TASK =>
What you need to produce is the complete listing, repeated exactly.
:::
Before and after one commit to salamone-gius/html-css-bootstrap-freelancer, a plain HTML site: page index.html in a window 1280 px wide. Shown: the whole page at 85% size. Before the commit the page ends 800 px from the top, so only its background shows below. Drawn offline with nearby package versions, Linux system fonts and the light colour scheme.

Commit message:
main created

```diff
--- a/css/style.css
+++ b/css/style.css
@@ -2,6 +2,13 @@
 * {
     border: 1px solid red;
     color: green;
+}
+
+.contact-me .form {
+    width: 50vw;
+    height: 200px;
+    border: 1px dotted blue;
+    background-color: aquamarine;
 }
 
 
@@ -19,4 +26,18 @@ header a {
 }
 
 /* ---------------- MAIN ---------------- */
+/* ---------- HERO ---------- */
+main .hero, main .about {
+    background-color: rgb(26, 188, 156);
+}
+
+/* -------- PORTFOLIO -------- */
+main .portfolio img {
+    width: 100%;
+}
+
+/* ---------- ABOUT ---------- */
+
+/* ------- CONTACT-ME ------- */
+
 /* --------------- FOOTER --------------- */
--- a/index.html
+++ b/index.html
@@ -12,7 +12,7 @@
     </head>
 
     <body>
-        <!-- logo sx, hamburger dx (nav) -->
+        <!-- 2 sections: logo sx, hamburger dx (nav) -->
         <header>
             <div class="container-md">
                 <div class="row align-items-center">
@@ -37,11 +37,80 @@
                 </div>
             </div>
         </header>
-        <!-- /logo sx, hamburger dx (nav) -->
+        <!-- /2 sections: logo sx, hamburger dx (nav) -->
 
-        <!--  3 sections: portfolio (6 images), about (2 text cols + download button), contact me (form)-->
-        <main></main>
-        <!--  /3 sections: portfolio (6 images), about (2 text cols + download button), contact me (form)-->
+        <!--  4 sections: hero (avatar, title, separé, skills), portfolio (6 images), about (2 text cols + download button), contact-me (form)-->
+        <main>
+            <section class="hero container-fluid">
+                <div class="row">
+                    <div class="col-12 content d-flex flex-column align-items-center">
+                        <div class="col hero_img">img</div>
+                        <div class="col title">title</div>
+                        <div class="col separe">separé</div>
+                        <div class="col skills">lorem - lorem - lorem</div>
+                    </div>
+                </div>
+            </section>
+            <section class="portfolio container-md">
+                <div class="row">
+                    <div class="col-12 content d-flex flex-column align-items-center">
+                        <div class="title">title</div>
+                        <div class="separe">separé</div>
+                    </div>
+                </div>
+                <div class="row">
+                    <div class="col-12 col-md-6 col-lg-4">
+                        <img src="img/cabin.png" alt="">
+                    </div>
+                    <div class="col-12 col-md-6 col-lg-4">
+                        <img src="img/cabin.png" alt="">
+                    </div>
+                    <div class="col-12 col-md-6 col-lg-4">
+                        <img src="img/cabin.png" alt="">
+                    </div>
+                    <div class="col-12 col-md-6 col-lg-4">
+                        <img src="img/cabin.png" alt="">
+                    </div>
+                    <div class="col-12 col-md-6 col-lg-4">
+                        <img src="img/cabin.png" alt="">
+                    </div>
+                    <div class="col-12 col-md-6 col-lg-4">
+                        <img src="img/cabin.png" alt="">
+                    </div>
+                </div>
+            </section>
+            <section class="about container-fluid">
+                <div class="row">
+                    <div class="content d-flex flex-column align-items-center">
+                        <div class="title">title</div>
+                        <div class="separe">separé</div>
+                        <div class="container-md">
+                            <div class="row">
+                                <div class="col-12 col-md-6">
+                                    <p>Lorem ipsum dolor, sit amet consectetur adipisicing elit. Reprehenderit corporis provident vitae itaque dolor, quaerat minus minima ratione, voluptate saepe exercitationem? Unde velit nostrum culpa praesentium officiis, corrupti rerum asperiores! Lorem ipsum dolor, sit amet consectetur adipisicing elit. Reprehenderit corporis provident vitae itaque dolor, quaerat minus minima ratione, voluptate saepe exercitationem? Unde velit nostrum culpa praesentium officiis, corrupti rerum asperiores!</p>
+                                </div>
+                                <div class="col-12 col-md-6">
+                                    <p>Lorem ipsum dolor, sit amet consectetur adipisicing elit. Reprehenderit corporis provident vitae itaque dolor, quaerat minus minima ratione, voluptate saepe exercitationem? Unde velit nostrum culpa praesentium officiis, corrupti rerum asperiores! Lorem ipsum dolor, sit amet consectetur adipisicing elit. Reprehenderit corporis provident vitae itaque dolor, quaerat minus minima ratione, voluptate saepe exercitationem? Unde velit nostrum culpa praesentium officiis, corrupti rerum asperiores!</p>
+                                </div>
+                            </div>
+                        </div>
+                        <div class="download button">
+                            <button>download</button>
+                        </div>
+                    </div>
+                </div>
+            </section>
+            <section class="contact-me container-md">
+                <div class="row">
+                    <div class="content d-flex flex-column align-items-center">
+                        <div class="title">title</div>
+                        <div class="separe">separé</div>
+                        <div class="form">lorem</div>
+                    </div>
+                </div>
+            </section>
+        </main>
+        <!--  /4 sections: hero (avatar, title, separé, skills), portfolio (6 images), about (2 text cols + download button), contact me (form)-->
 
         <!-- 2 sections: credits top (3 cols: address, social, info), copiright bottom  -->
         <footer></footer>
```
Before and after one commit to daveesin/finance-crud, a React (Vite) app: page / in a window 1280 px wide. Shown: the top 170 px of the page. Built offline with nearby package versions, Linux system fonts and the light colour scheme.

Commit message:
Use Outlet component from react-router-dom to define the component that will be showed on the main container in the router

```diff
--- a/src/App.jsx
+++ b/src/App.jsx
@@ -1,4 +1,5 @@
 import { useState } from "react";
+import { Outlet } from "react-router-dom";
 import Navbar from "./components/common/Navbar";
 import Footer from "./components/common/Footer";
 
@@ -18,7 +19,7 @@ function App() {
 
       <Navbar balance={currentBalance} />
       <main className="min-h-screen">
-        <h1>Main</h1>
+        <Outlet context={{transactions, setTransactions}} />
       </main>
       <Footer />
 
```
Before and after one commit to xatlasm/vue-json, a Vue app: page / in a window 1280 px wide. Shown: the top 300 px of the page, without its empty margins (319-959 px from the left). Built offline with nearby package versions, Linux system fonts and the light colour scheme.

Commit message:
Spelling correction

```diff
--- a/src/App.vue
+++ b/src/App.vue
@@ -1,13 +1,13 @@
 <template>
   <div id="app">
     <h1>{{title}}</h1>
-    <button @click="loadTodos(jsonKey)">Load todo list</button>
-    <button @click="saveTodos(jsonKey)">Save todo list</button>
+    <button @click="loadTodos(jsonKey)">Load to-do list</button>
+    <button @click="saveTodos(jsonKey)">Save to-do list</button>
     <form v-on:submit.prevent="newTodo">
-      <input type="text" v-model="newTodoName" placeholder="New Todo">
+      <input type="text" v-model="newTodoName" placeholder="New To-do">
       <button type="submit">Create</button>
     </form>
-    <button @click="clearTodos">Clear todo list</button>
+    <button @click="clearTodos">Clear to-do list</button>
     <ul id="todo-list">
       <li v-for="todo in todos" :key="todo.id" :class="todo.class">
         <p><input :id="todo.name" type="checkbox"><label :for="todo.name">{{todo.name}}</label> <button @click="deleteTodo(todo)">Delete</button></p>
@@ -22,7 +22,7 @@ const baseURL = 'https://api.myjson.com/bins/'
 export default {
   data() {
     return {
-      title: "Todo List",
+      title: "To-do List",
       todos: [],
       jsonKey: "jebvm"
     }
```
:::
ANSWER FOR THE TASK =>
Before and after one commit to salamone-gius/html-css-bootstrap-freelancer, a plain HTML site: page index.html in a window 1280 px wide. Shown: the whole page at 85% size. Before the commit the page ends 800 px from the top, so only its background shows below. Drawn offline with nearby package versions, Linux system fonts and the light colour scheme.

Commit message:
main created

```diff
--- a/css/style.css
+++ b/css/style.css
@@ -2,6 +2,13 @@
 * {
     border: 1px solid red;
     color: green;
+}
+
+.contact-me .form {
+    width: 50vw;
+    height: 200px;
+    border: 1px dotted blue;
+    background-color: aquamarine;
 }
 
 
@@ -19,4 +26,18 @@ header a {
 }
 
 /* ---------------- MAIN ---------------- */
+/* ---------- HERO ---------- */
+main .hero, main .about {
+    background-color: rgb(26, 188, 156);
+}
+
+/* -------- PORTFOLIO -------- */
+main .portfolio img {
+    width: 100%;
+}
+
+/* ---------- ABOUT ---------- */
+
+/* ------- CONTACT-ME ------- */
+
 /* --------------- FOOTER --------------- */
--- a/index.html
+++ b/index.html
@@ -12,7 +12,7 @@
     </head>
 
     <body>
-        <!-- logo sx, hamburger dx (nav) -->
+        <!-- 2 sections: logo sx, hamburger dx (nav) -->
         <header>
             <div class="container-md">
                 <div class="row align-items-center">
@@ -37,11 +37,80 @@
                 </div>
             </div>
         </header>
-        <!-- /logo sx, hamburger dx (nav) -->
+        <!-- /2 sections: logo sx, hamburger dx (nav) -->
 
-        <!--  3 sections: portfolio (6 images), about (2 text cols + download button), contact me (form)-->
-        <main></main>
-        <!--  /3 sections: portfolio (6 images), about (2 text cols + download button), contact me (form)-->
+        <!--  4 sections: hero (avatar, title, separé, skills), portfolio (6 images), about (2 text cols + download button), contact-me (form)-->
+        <main>
+            <section class="hero container-fluid">
+                <div class="row">
+                    <div class="col-12 content d-flex flex-column align-items-center">
+                        <div class="col hero_img">img</div>
+                        <div class="col title">title</div>
+                        <div class="col separe">separé</div>
+                        <div class="col skills">lorem - lorem - lorem</div>
+                    </div>
+                </div>
+            </section>
+            <section class="portfolio container-md">
+                <div class="row">
+                    <div class="col-12 content d-flex flex-column align-items-center">
+                        <div class="title">title</div>
+                        <div class="separe">separé</div>
+                    </div>
+                </div>
+                <div class="row">
+                    <div class="col-12 col-md-6 col-lg-4">
+                        <img src="img/cabin.png" alt="">
+                    </div>
+                    <div class="col-12 col-md-6 col-lg-4">
+                        <img src="img/cabin.png" alt="">
+                    </div>
+                    <div class="col-12 col-md-6 col-lg-4">
+                        <img src="img/cabin.png" alt="">
+                    </div>
+                    <div class="col-12 col-md-6 col-lg-4">
+                        <img src="img/cabin.png" alt="">
+                    </div>
+                    <div class="col-12 col-md-6 col-lg-4">
+                        <img src="img/cabin.png" alt="">
+                    </div>
+                    <div class="col-12 col-md-6 col-lg-4">
+                        <img src="img/cabin.png" alt="">
+                    </div>
+                </div>
+            </section>
+            <section class="about container-fluid">
+                <div class="row">
+                    <div class="content d-flex flex-column align-items-center">
+                        <div class="title">title</div>
+                        <div class="separe">separé</div>
+                        <div class="container-md">
+                            <div class="row">
+                                <div class="col-12 col-md-6">
+                                    <p>Lorem ipsum dolor, sit amet consectetur adipisicing elit. Reprehenderit corporis provident vitae itaque dolor, quaerat minus minima ratione, voluptate saepe exercitationem? Unde velit nostrum culpa praesentium officiis, corrupti rerum asperiores! Lorem ipsum dolor, sit amet consectetur adipisicing elit. Reprehenderit corporis provident vitae itaque dolor, quaerat minus minima ratione, voluptate saepe exercitationem? Unde velit nostrum culpa praesentium officiis, corrupti rerum asperiores!</p>
+                                </div>
+                                <div class="col-12 col-md-6">
+                                    <p>Lorem ipsum dolor, sit amet consectetur adipisicing elit. Reprehenderit corporis provident vitae itaque dolor, quaerat minus minima ratione, voluptate saepe exercitationem? Unde velit nostrum culpa praesentium officiis, corrupti rerum asperiores! Lorem ipsum dolor, sit amet consectetur adipisicing elit. Reprehenderit corporis provident vitae itaque dolor, quaerat minus minima ratione, voluptate saepe exercitationem? Unde velit nostrum culpa praesentium officiis, corrupti rerum asperiores!</p>
+                                </div>
+                            </div>
+                        </div>
+                        <div class="download button">
+                            <button>download</button>
+                        </div>
+                    </div>
+                </div>
+            </section>
+            <section class="contact-me container-md">
+                <div class="row">
+                    <div class="content d-flex flex-column align-items-center">
+                        <div class="title">title</div>
+                        <div class="separe">separé</div>
+                        <div class="form">lorem</div>
+                    </div>
+                </div>
+            </section>
+        </main>
+        <!--  /4 sections: hero (avatar, title, separé, skills), portfolio (6 images), about (2 text cols + download button), contact me (form)-->
 
         <!-- 2 sections: credits top (3 cols: address, social, info), copiright bottom  -->
         <footer></footer>
```
Before and after one commit to daveesin/finance-crud, a React (Vite) app: page / in a window 1280 px wide. Shown: the top 170 px of the page. Built offline with nearby package versions, Linux system fonts and the light colour scheme.

Commit message:
Use Outlet component from react-router-dom to define the component that will be showed on the main container in the router

```diff
--- a/src/App.jsx
+++ b/src/App.jsx
@@ -1,4 +1,5 @@
 import { useState } from "react";
+import { Outlet } from "react-router-dom";
 import Navbar from "./components/common/Navbar";
 import Footer from "./components/common/Footer";
 
@@ -18,7 +19,7 @@ function App() {
 
       <Navbar balance={currentBalance} />
       <main className="min-h-screen">
-        <h1>Main</h1>
+        <Outlet context={{transactions, setTransactions}} />
       </main>
       <Footer />
 
```
Before and after one commit to xatlasm/vue-json, a Vue app: page / in a window 1280 px wide. Shown: the top 300 px of the page, without its empty margins (319-959 px from the left). Built offline with nearby package versions, Linux system fonts and the light colour scheme.

Commit message:
Spelling correction

```diff
--- a/src/App.vue
+++ b/src/App.vue
@@ -1,13 +1,13 @@
 <template>
   <div id="app">
     <h1>{{title}}</h1>
-    <button @click="loadTodos(jsonKey)">Load todo list</button>
-    <button @click="saveTodos(jsonKey)">Save todo list</button>
+    <button @click="loadTodos(jsonKey)">Load to-do list</button>
+    <button @click="saveTodos(jsonKey)">Save to-do list</button>
     <form v-on:submit.prevent="newTodo">
-      <input type="text" v-model="newTodoName" placeholder="New Todo">
+      <input type="text" v-model="newTodoName" placeholder="New To-do">
       <button type="submit">Create</button>
     </form>
-    <button @click="clearTodos">Clear todo list</button>
+    <button @click="clearTodos">Clear to-do list</button>
     <ul id="todo-list">
       <li v-for="todo in todos" :key="todo.id" :class="todo.class">
         <p><input :id="todo.name" type="checkbox"><label :for="todo.name">{{todo.name}}</label> <button @click="deleteTodo(todo)">Delete</button></p>
@@ -22,7 +22,7 @@ const baseURL = 'https://api.myjson.com/bins/'
 export default {
   data() {
     return {
-      title: "Todo List",
+      title: "To-do List",
       todos: [],
       jsonKey: "jebvm"
     }
```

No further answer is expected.